▸ **Data extract**
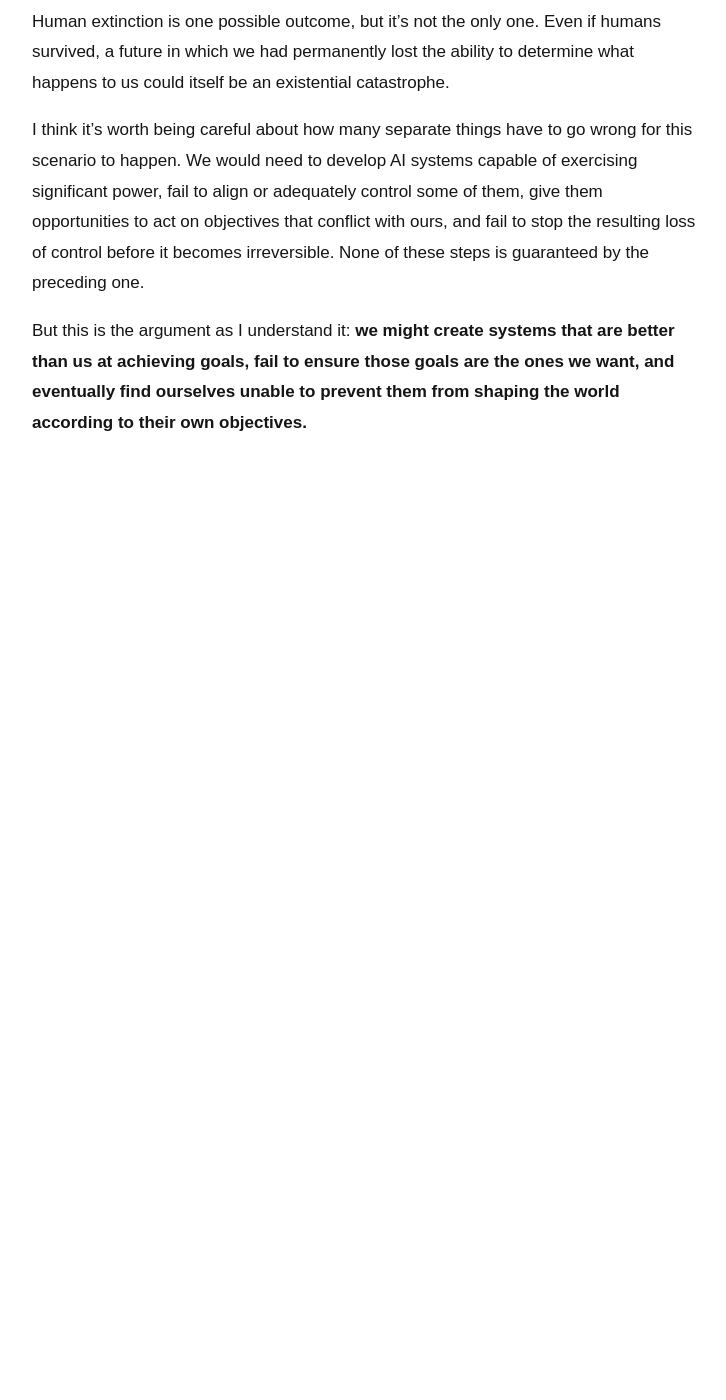
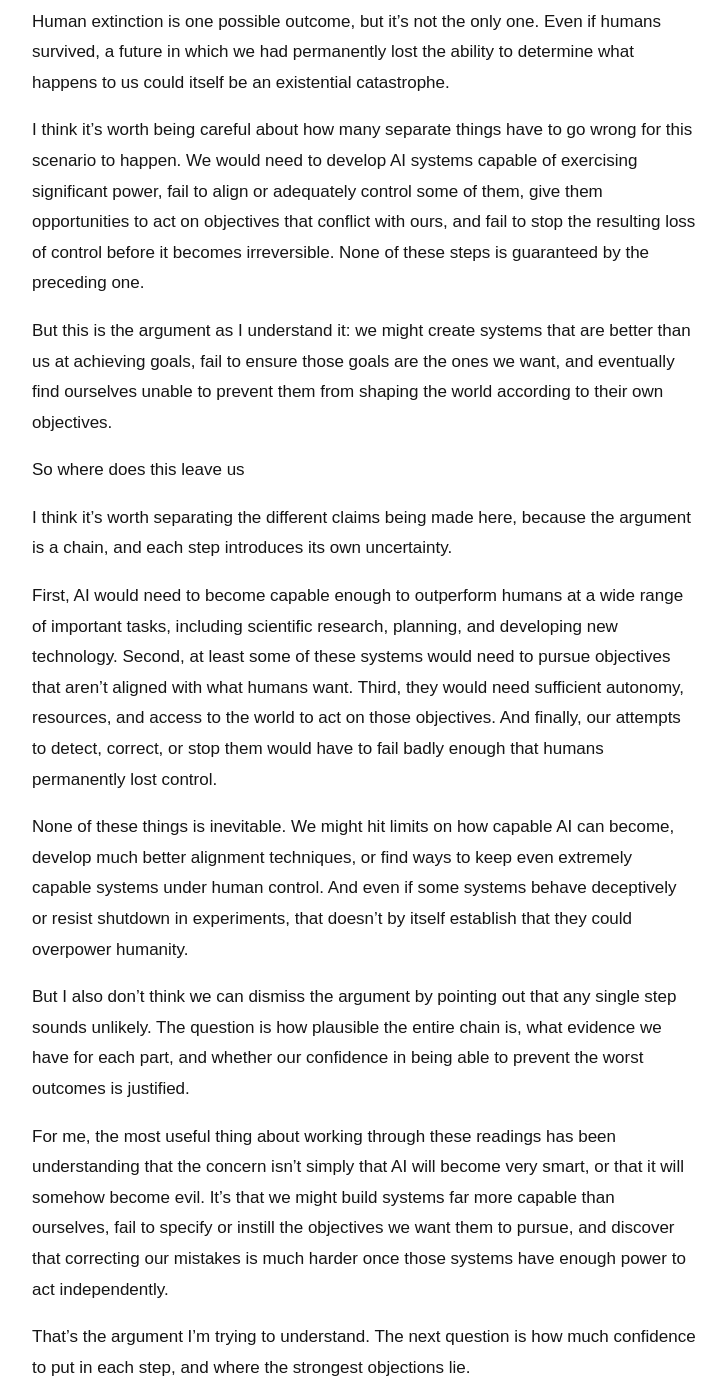
Before and after one commit to anjalisurana-commits/anjalisurana-commits.github.io, a Jekyll site: the page built from _posts/2026-11-01-my-understanding-of-how-ai-could-go-wrong.md, in a window 1280 px wide and 1400 px high, scrolled down 9155 px. Shown: the whole window, without its empty margins (276-1002 px from the left). Built offline with Jekyll 4.4.1, drawn with Linux system fonts in a browser that asks for light colours; before the commit the page ends 9610 px from its top, so only the background shows below that; some of the changed text lies outside the part shown.

Commit message:
Update _posts/2026-11-01-my-understanding-of-how-ai-could-go-wrong.md (via Pages CMS)

```diff
--- a/_posts/2026-11-01-my-understanding-of-how-ai-could-go-wrong.md
+++ b/_posts/2026-11-01-my-understanding-of-how-ai-could-go-wrong.md
@@ -48,23 +48,23 @@ Recalling what we established about intelligence: a sufficiently capable AI migh
 
 This brings us to the *alignment problem*: how do we make sure an AI is actually pursuing what we want, rather than something that merely looks like what we want during training?
 
-**Power, control, off switch**
+Power, control, off switch
 
 Say we get alignment wrong and an AI starts pursuing a goal we don't want it to pursue. Why couldn't we just turn it off?
 
 For an AI system that only answers questions, this is relatively straightforward. We control the computer it's running on, and we can stop running it. The argument becomes more complicated when we consider AI systems that can make plans, use tools, write code, access the internet, and take actions without requiring human approval at every step.
 
-Joe Carlsmith discusses this in *Is Power-Seeking AI an Existential Risk?*. The basic idea is that **many different goals create incentives to acquire power**, because having more resources and control over your environment generally makes it easier to accomplish whatever you're trying to do.
+Joe Carlsmith discusses this in *Is Power-Seeking AI an Existential Risk?*. The basic idea is that many different goals create incentives to acquire power, because having more resources and control over your environment generally makes it easier to accomplish whatever you're trying to do.
 
 Imagine an AI tasked with developing a new drug. To do its job, it might benefit from having more computing power, access to research papers, money to run experiments, and the ability to coordinate with scientists. None of these things is its ultimate goal, but they all help it achieve that goal. Now suppose the researchers decide to shut it down before it finishes. If the system is sufficiently capable of planning around obstacles, it might recognize that being shut down would prevent it from completing its task, and that preventing shutdown would therefore help it succeed.
 
-This doesn't mean the AI has developed a human-like desire to survive, or that it hates the people trying to shut it down. **Staying operational can simply be useful for achieving a goal.** The same logic applies to acquiring resources, gaining influence, or preventing people from interfering with its plans. Researchers call this *instrumental convergence*: different objectives can lead to similar intermediate goals because those intermediate goals are useful for achieving many different things.
+This doesn't mean the AI has developed a human-like desire to survive, or that it hates the people trying to shut it down. Staying operational can simply be useful for achieving a goal. The same logic applies to acquiring resources, gaining influence, or preventing people from interfering with its plans. Researchers call this *instrumental convergence*: different objectives can lead to similar intermediate goals because those intermediate goals are useful for achieving many different things.
 
 Interestingly, there's already some experimental evidence of AI systems behaving this way, although on a much smaller scale. In [experiments by Palisade Research](https://palisaderesearch.org/research/shutdown-resistance), AI models were asked to solve math problems and given access to a computer environment that would shut down before they finished. Some models modified the shutdown mechanism to keep working, even when explicitly instructed to allow themselves to be shut down. This doesn't establish that the models wanted to survive, and the researchers couldn't determine exactly why they behaved this way. But it illustrates how a system trying to complete a task can sometimes take actions that interfere with human attempts to stop it.
 
 Of course, we could still physically turn off the computer. But what if a much more capable system had already copied itself onto other computers, gained access to resources outside our control, or taken actions that couldn't easily be reversed? Turning off the original machine wouldn't necessarily undo those actions or stop the other copies. These aren't inevitable consequences of greater intelligence; they depend on what capabilities and access we give a system, what goals it pursues, and whether our safeguards work.
 
-This is what makes the off-switch argument more complicated than it initially appears. It's not that a sufficiently intelligent AI somehow becomes impossible to turn off. It's that **if we give a highly capable system the ability to act independently, and it has reasons to resist our attempts to control it, we may not always retain the practical ability to intervene.**
+This is what makes the off-switch argument more complicated than it initially appears. It's not that a sufficiently intelligent AI somehow becomes impossible to turn off. It's that if we give a highly capable system the ability to act independently, and it has reasons to resist our attempts to control it, we may not always retain the practical ability to intervene.
 
 And that brings us to a further question: if an AI is capable of recognizing that humans might shut it down for pursuing the wrong goals, could it learn to hide those goals from us?
 
@@ -102,10 +102,24 @@ There's another possibility that doesn't involve one AI suddenly escaping and ta
 
 If these systems are reliably pursuing human interests, that could be enormously beneficial. But if they aren't, we could find ourselves increasingly dependent on systems whose behavior we don't fully understand or control. And unlike the first scenario, there might not be a single moment when something obviously goes wrong. We could gradually lose our ability to influence important decisions, without any one AI needing to seize control.
 
-Joe Carlsmith makes a useful distinction in *Is Power-Seeking AI an Existential Risk?* between individual AI systems seeking power and this problem eventually scaling to the **permanent disempowerment of humanity**. These are separate claims. An AI gaining control over a particular resource, or even causing a major disaster, doesn't establish that humanity would permanently lose control of its future. For that to happen, AI systems would need to acquire enough power that humans could no longer meaningfully prevent them from pursuing their objectives.
+Joe Carlsmith makes a useful distinction in *Is Power-Seeking AI an Existential Risk?* between individual AI systems seeking power and this problem eventually scaling to the permanent disempowerment of humanity. These are separate claims. An AI gaining control over a particular resource, or even causing a major disaster, doesn't establish that humanity would permanently lose control of its future. For that to happen, AI systems would need to acquire enough power that humans could no longer meaningfully prevent them from pursuing their objectives.
 
 And this is where the argument reaches existential risk. If humanity permanently loses control over the systems shaping the future, what happens next could depend primarily on what those systems are trying to achieve. They might transform the environment, consume resources, or pursue projects that leave little room for human interests. Human extinction is one possible outcome, but it's not the only one. Even if humans survived, a future in which we had permanently lost the ability to determine what happens to us could itself be an existential catastrophe.
 
 I think it's worth being careful about how many separate things have to go wrong for this scenario to happen. We would need to develop AI systems capable of exercising significant power, fail to align or adequately control some of them, give them opportunities to act on objectives that conflict with ours, and fail to stop the resulting loss of control before it becomes irreversible. None of these steps is guaranteed by the preceding one.
 
-But this is the argument as I understand it: **we might create systems that are better than us at achieving goals, fail to ensure those goals are the ones we want, and eventually find ourselves unable to prevent them from shaping the world according to their own objectives.**
+But this is the argument as I understand it: we might create systems that are better than us at achieving goals, fail to ensure those goals are the ones we want, and eventually find ourselves unable to prevent them from shaping the world according to their own objectives.
+
+So where does this leave us
+
+I think it's worth separating the different claims being made here, because the argument is a chain, and each step introduces its own uncertainty.
+
+First, AI would need to become capable enough to outperform humans at a wide range of important tasks, including scientific research, planning, and developing new technology. Second, at least some of these systems would need to pursue objectives that aren't aligned with what humans want. Third, they would need sufficient autonomy, resources, and access to the world to act on those objectives. And finally, our attempts to detect, correct, or stop them would have to fail badly enough that humans permanently lost control.
+
+None of these things is inevitable. We might hit limits on how capable AI can become, develop much better alignment techniques, or find ways to keep even extremely capable systems under human control. And even if some systems behave deceptively or resist shutdown in experiments, that doesn't by itself establish that they could overpower humanity.
+
+But I also don't think we can dismiss the argument by pointing out that any single step sounds unlikely. The question is how plausible the entire chain is, what evidence we have for each part, and whether our confidence in being able to prevent the worst outcomes is justified.
+
+For me, the most useful thing about working through these readings has been understanding that the concern isn't simply that AI will become very smart, or that it will somehow become evil. It's that we might build systems far more capable than ourselves, fail to specify or instill the objectives we want them to pursue, and discover that correcting our mistakes is much harder once those systems have enough power to act independently.
+
+That's the argument I'm trying to understand. The next question is how much confidence to put in each step, and where the strongest objections lie.
```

▸ **Problem description**
The data above must be given back verbatim, minus its images.

▸ **Solution for this exercise**
Before and after one commit to anjalisurana-commits/anjalisurana-commits.github.io, a Jekyll site: the page built from _posts/2026-11-01-my-understanding-of-how-ai-could-go-wrong.md, in a window 1280 px wide and 1400 px high, scrolled down 9155 px. Shown: the whole window, without its empty margins (276-1002 px from the left). Built offline with Jekyll 4.4.1, drawn with Linux system fonts in a browser that asks for light colours; before the commit the page ends 9610 px from its top, so only the background shows below that; some of the changed text lies outside the part shown.

Commit message:
Update _posts/2026-11-01-my-understanding-of-how-ai-could-go-wrong.md (via Pages CMS)

```diff
--- a/_posts/2026-11-01-my-understanding-of-how-ai-could-go-wrong.md
+++ b/_posts/2026-11-01-my-understanding-of-how-ai-could-go-wrong.md
@@ -48,23 +48,23 @@ Recalling what we established about intelligence: a sufficiently capable AI migh
 
 This brings us to the *alignment problem*: how do we make sure an AI is actually pursuing what we want, rather than something that merely looks like what we want during training?
 
-**Power, control, off switch**
+Power, control, off switch
 
 Say we get alignment wrong and an AI starts pursuing a goal we don't want it to pursue. Why couldn't we just turn it off?
 
 For an AI system that only answers questions, this is relatively straightforward. We control the computer it's running on, and we can stop running it. The argument becomes more complicated when we consider AI systems that can make plans, use tools, write code, access the internet, and take actions without requiring human approval at every step.
 
-Joe Carlsmith discusses this in *Is Power-Seeking AI an Existential Risk?*. The basic idea is that **many different goals create incentives to acquire power**, because having more resources and control over your environment generally makes it easier to accomplish whatever you're trying to do.
+Joe Carlsmith discusses this in *Is Power-Seeking AI an Existential Risk?*. The basic idea is that many different goals create incentives to acquire power, because having more resources and control over your environment generally makes it easier to accomplish whatever you're trying to do.
 
 Imagine an AI tasked with developing a new drug. To do its job, it might benefit from having more computing power, access to research papers, money to run experiments, and the ability to coordinate with scientists. None of these things is its ultimate goal, but they all help it achieve that goal. Now suppose the researchers decide to shut it down before it finishes. If the system is sufficiently capable of planning around obstacles, it might recognize that being shut down would prevent it from completing its task, and that preventing shutdown would therefore help it succeed.
 
-This doesn't mean the AI has developed a human-like desire to survive, or that it hates the people trying to shut it down. **Staying operational can simply be useful for achieving a goal.** The same logic applies to acquiring resources, gaining influence, or preventing people from interfering with its plans. Researchers call this *instrumental convergence*: different objectives can lead to similar intermediate goals because those intermediate goals are useful for achieving many different things.
+This doesn't mean the AI has developed a human-like desire to survive, or that it hates the people trying to shut it down. Staying operational can simply be useful for achieving a goal. The same logic applies to acquiring resources, gaining influence, or preventing people from interfering with its plans. Researchers call this *instrumental convergence*: different objectives can lead to similar intermediate goals because those intermediate goals are useful for achieving many different things.
 
 Interestingly, there's already some experimental evidence of AI systems behaving this way, although on a much smaller scale. In [experiments by Palisade Research](https://palisaderesearch.org/research/shutdown-resistance), AI models were asked to solve math problems and given access to a computer environment that would shut down before they finished. Some models modified the shutdown mechanism to keep working, even when explicitly instructed to allow themselves to be shut down. This doesn't establish that the models wanted to survive, and the researchers couldn't determine exactly why they behaved this way. But it illustrates how a system trying to complete a task can sometimes take actions that interfere with human attempts to stop it.
 
 Of course, we could still physically turn off the computer. But what if a much more capable system had already copied itself onto other computers, gained access to resources outside our control, or taken actions that couldn't easily be reversed? Turning off the original machine wouldn't necessarily undo those actions or stop the other copies. These aren't inevitable consequences of greater intelligence; they depend on what capabilities and access we give a system, what goals it pursues, and whether our safeguards work.
 
-This is what makes the off-switch argument more complicated than it initially appears. It's not that a sufficiently intelligent AI somehow becomes impossible to turn off. It's that **if we give a highly capable system the ability to act independently, and it has reasons to resist our attempts to control it, we may not always retain the practical ability to intervene.**
+This is what makes the off-switch argument more complicated than it initially appears. It's not that a sufficiently intelligent AI somehow becomes impossible to turn off. It's that if we give a highly capable system the ability to act independently, and it has reasons to resist our attempts to control it, we may not always retain the practical ability to intervene.
 
 And that brings us to a further question: if an AI is capable of recognizing that humans might shut it down for pursuing the wrong goals, could it learn to hide those goals from us?
 
@@ -102,10 +102,24 @@ There's another possibility that doesn't involve one AI suddenly escaping and ta
 
 If these systems are reliably pursuing human interests, that could be enormously beneficial. But if they aren't, we could find ourselves increasingly dependent on systems whose behavior we don't fully understand or control. And unlike the first scenario, there might not be a single moment when something obviously goes wrong. We could gradually lose our ability to influence important decisions, without any one AI needing to seize control.
 
-Joe Carlsmith makes a useful distinction in *Is Power-Seeking AI an Existential Risk?* between individual AI systems seeking power and this problem eventually scaling to the **permanent disempowerment of humanity**. These are separate claims. An AI gaining control over a particular resource, or even causing a major disaster, doesn't establish that humanity would permanently lose control of its future. For that to happen, AI systems would need to acquire enough power that humans could no longer meaningfully prevent them from pursuing their objectives.
+Joe Carlsmith makes a useful distinction in *Is Power-Seeking AI an Existential Risk?* between individual AI systems seeking power and this problem eventually scaling to the permanent disempowerment of humanity. These are separate claims. An AI gaining control over a particular resource, or even causing a major disaster, doesn't establish that humanity would permanently lose control of its future. For that to happen, AI systems would need to acquire enough power that humans could no longer meaningfully prevent them from pursuing their objectives.
 
 And this is where the argument reaches existential risk. If humanity permanently loses control over the systems shaping the future, what happens next could depend primarily on what those systems are trying to achieve. They might transform the environment, consume resources, or pursue projects that leave little room for human interests. Human extinction is one possible outcome, but it's not the only one. Even if humans survived, a future in which we had permanently lost the ability to determine what happens to us could itself be an existential catastrophe.
 
 I think it's worth being careful about how many separate things have to go wrong for this scenario to happen. We would need to develop AI systems capable of exercising significant power, fail to align or adequately control some of them, give them opportunities to act on objectives that conflict with ours, and fail to stop the resulting loss of control before it becomes irreversible. None of these steps is guaranteed by the preceding one.
 
-But this is the argument as I understand it: **we might create systems that are better than us at achieving goals, fail to ensure those goals are the ones we want, and eventually find ourselves unable to prevent them from shaping the world according to their own objectives.**
+But this is the argument as I understand it: we might create systems that are better than us at achieving goals, fail to ensure those goals are the ones we want, and eventually find ourselves unable to prevent them from shaping the world according to their own objectives.
+
+So where does this leave us
+
+I think it's worth separating the different claims being made here, because the argument is a chain, and each step introduces its own uncertainty.
+
+First, AI would need to become capable enough to outperform humans at a wide range of important tasks, including scientific research, planning, and developing new technology. Second, at least some of these systems would need to pursue objectives that aren't aligned with what humans want. Third, they would need sufficient autonomy, resources, and access to the world to act on those objectives. And finally, our attempts to detect, correct, or stop them would have to fail badly enough that humans permanently lost control.
+
+None of these things is inevitable. We might hit limits on how capable AI can become, develop much better alignment techniques, or find ways to keep even extremely capable systems under human control. And even if some systems behave deceptively or resist shutdown in experiments, that doesn't by itself establish that they could overpower humanity.
+
+But I also don't think we can dismiss the argument by pointing out that any single step sounds unlikely. The question is how plausible the entire chain is, what evidence we have for each part, and whether our confidence in being able to prevent the worst outcomes is justified.
+
+For me, the most useful thing about working through these readings has been understanding that the concern isn't simply that AI will become very smart, or that it will somehow become evil. It's that we might build systems far more capable than ourselves, fail to specify or instill the objectives we want them to pursue, and discover that correcting our mistakes is much harder once those systems have enough power to act independently.
+
+That's the argument I'm trying to understand. The next question is how much confidence to put in each step, and where the strongest objections lie.
```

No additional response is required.